-- DIRECTIONS FOR THIS TASK --
Among the entries below, how many lines include the word "media"? Reply with only the number.

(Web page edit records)

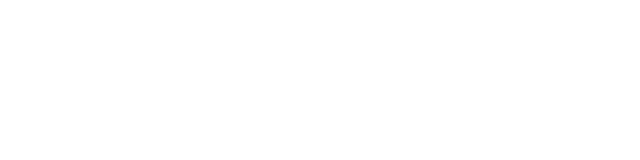
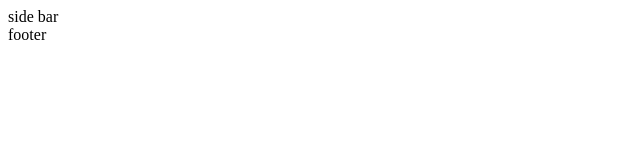
Before and after one commit to mawebcoder/codestoon_panel_vue, a Vue app: page /panel in a window 1280 px wide. Shown: the top 160 px of the page, without its empty margins (0-640 px from the left). Built offline with nearby package versions, Linux system fonts and the light colour scheme.

Commit message:
add sidebar and footer layout to project

```diff
--- /dev/null
+++ b/src/layouts/Footer.vue
@@ -0,0 +1,13 @@
+<template>
+<div>footer</div>
+</template>
+
+<script>
+export default {
+  name: "Footer"
+}
+</script>
+
+<style scoped>
+
+</style>
--- /dev/null
+++ b/src/layouts/Sidebar.vue
@@ -0,0 +1,15 @@
+<template>
+<div>
+  side bar
+</div>
+</template>
+
+<script>
+export default {
+  name: "Sidebar"
+}
+</script>
+
+<style scoped>
+
+</style>
--- a/src/views/Panel.vue
+++ b/src/views/Panel.vue
@@ -1,12 +1,23 @@
 <template>
   <div>
+
+    <Sidebar/>
+
     <router-view></router-view>
+
+    <Footer/>
+
   </div>
 </template>
 
 <script>
+
 export default {
-  name: "Panel"
+  name: "Panel",
+  components:{
+    Sidebar:()=>import('../layouts/Sidebar'),
+    Footer:()=>import('../layouts/Footer')
+  }
 }
 </script>
 
```
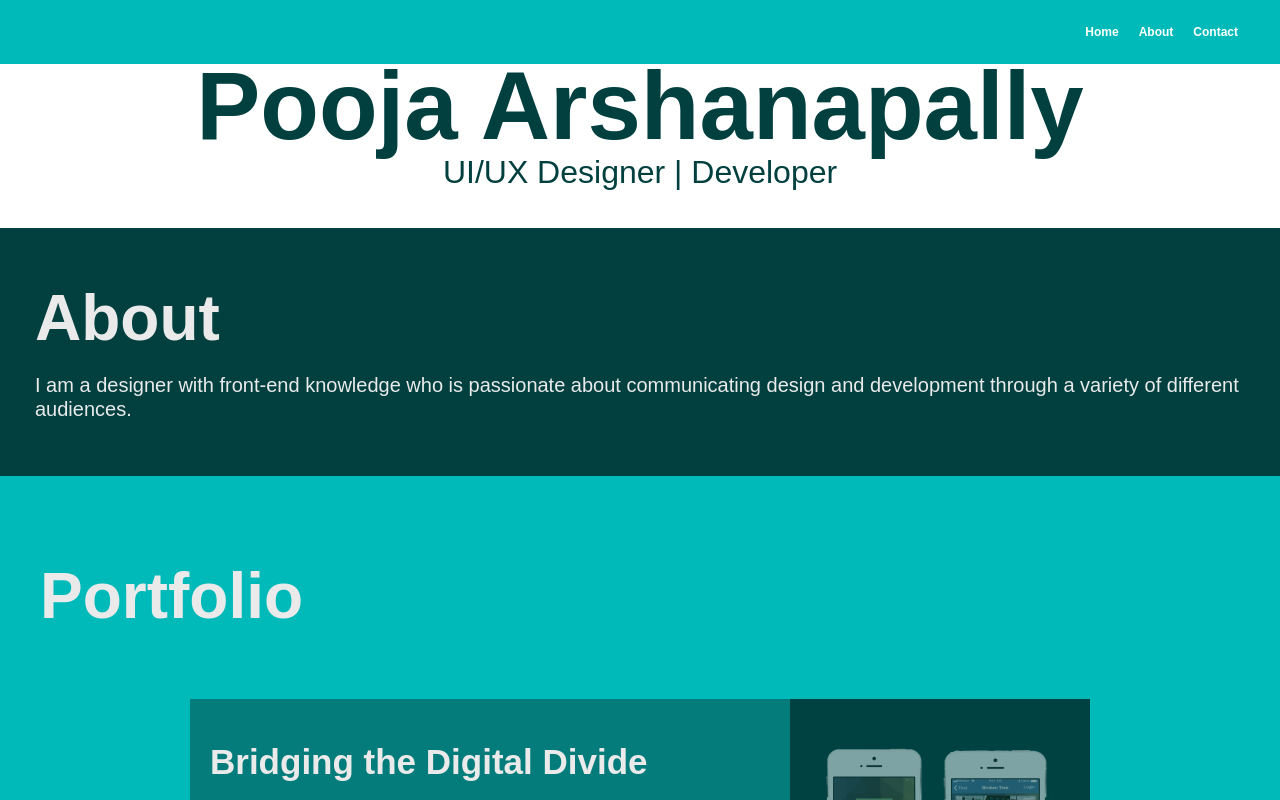
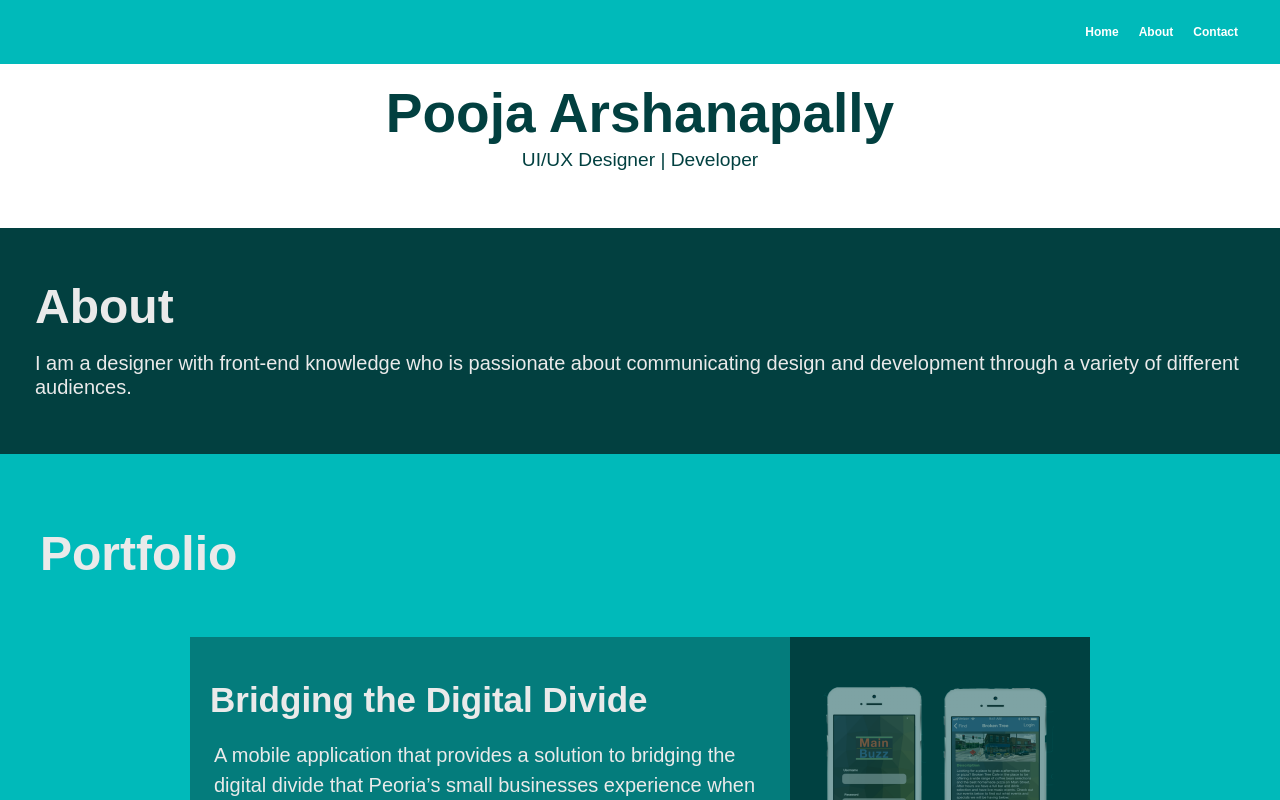
Before and after one commit to parshanapally/portfolio-website, a React (Create React App) app: page / in a window 1280 px wide. Shown: the top 800 px of the page. Built offline with nearby package versions, Linux system fonts and the light colour scheme; a web font is replaced by a local one.

Commit message:
style: fix header font size

```diff
--- a/src/components/Portfolio/index.css
+++ b/src/components/Portfolio/index.css
@@ -38,7 +38,7 @@ body {
 }
 
 .portfolio-container main .intro-wrapper > .intro-name {
-  font-size: 6rem;
+  font-size: 60px;
   font-weight: 700;
   line-height: 4rem;
   padding-bottom: 1rem;
@@ -49,7 +49,7 @@ body {
   font-weight: 300;
 }
 .tagline {
-  font-size: 2rem;
+  font-size: 1.5rem;
 }
 
 .about-page {
@@ -63,7 +63,7 @@ body {
 }
 
 .about-page h1 {
-  font-size: 4rem;
+  font-size: 3rem;
   color: #eaeaea;
 }
 
@@ -90,7 +90,7 @@ body {
 }
 
 .portfolio-page h1 {
-  font-size: 4rem;
+  font-size: 3rem;
   color: #eaeaea;
   padding: 5px;
 }
@@ -153,7 +153,7 @@ body {
   margin: 0 10px;
 }
 .contact-page h1 {
-  font-size: 4rem;
+  font-size: 3rem;
   color: #eaeaea;
 }
 
@@ -177,7 +177,16 @@ a {
 .skyline-img {
   margin-left: 10px;
 }
+@media (min-width: 320px) {
+  .portfolio-container main .intro-wrapper > .intro-name {
+    font-size: 35px;
+    line-height: 2.5rem;
+  }
 
+  .tagline {
+    font-size: 1rem;
+  }
+}
 @media (max-width: 320px) {
   .about-page .about-wrapper .about-content p {
     line-height: 30px;
@@ -192,6 +201,12 @@ a {
   }
   .social-icons svg {
     font-size: 3rem;
+  }
+}
+
+@media (min-width: 414px) {
+  .tagline {
+    font-size: 1.2rem;
   }
 }
 
@@ -217,13 +232,23 @@ a {
   }
 }
 
+@media (min-width: 451px) {
+  .portfolio-container main .intro-wrapper > .intro-name {
+    font-size: 37px;
+    line-height: 2.5rem;
+  }
+}
+
 @media (max-width: 451px) {
-  .portfolio-container main .intro-wrapper > .intro-name {
-    font-size: 4rem;
-  }
-
   .portfolio-page .portfolio-item p {
     display: none;
+  }
+}
+
+@media (min-width: 495px) {
+  .portfolio-container main .intro-wrapper > .intro-name {
+    font-size: 40px;
+    line-height: 2.5rem;
   }
 }
 @media (max-width: 495px) {
@@ -237,9 +262,10 @@ a {
   }
 }
 
-@media (max-width: 533px) {
+@media (min-width: 596px) {
   .portfolio-container main .intro-wrapper > .intro-name {
-    font-size: 5rem;
+    font-size: 50px;
+    line-height: 2.5rem;
   }
 }
 
@@ -265,6 +291,13 @@ a {
   }
 }
 
+@media (min-width: 647px) {
+  .portfolio-container main .intro-wrapper > .intro-name {
+    font-size: 55px;
+    line-height: 2.5rem;
+  }
+}
+
 @media (max-width: 647px) {
   .portfolio-page .portfolio-item h1 {
     font-size: 25px;
@@ -284,6 +317,7 @@ a {
     font-size: 15px;
   }
 }
+
 @media (max-width: 730px) {
   .portfolio-item p {
     margin-top: -62px;
```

-- ANSWER TO THE EXERCISE --
12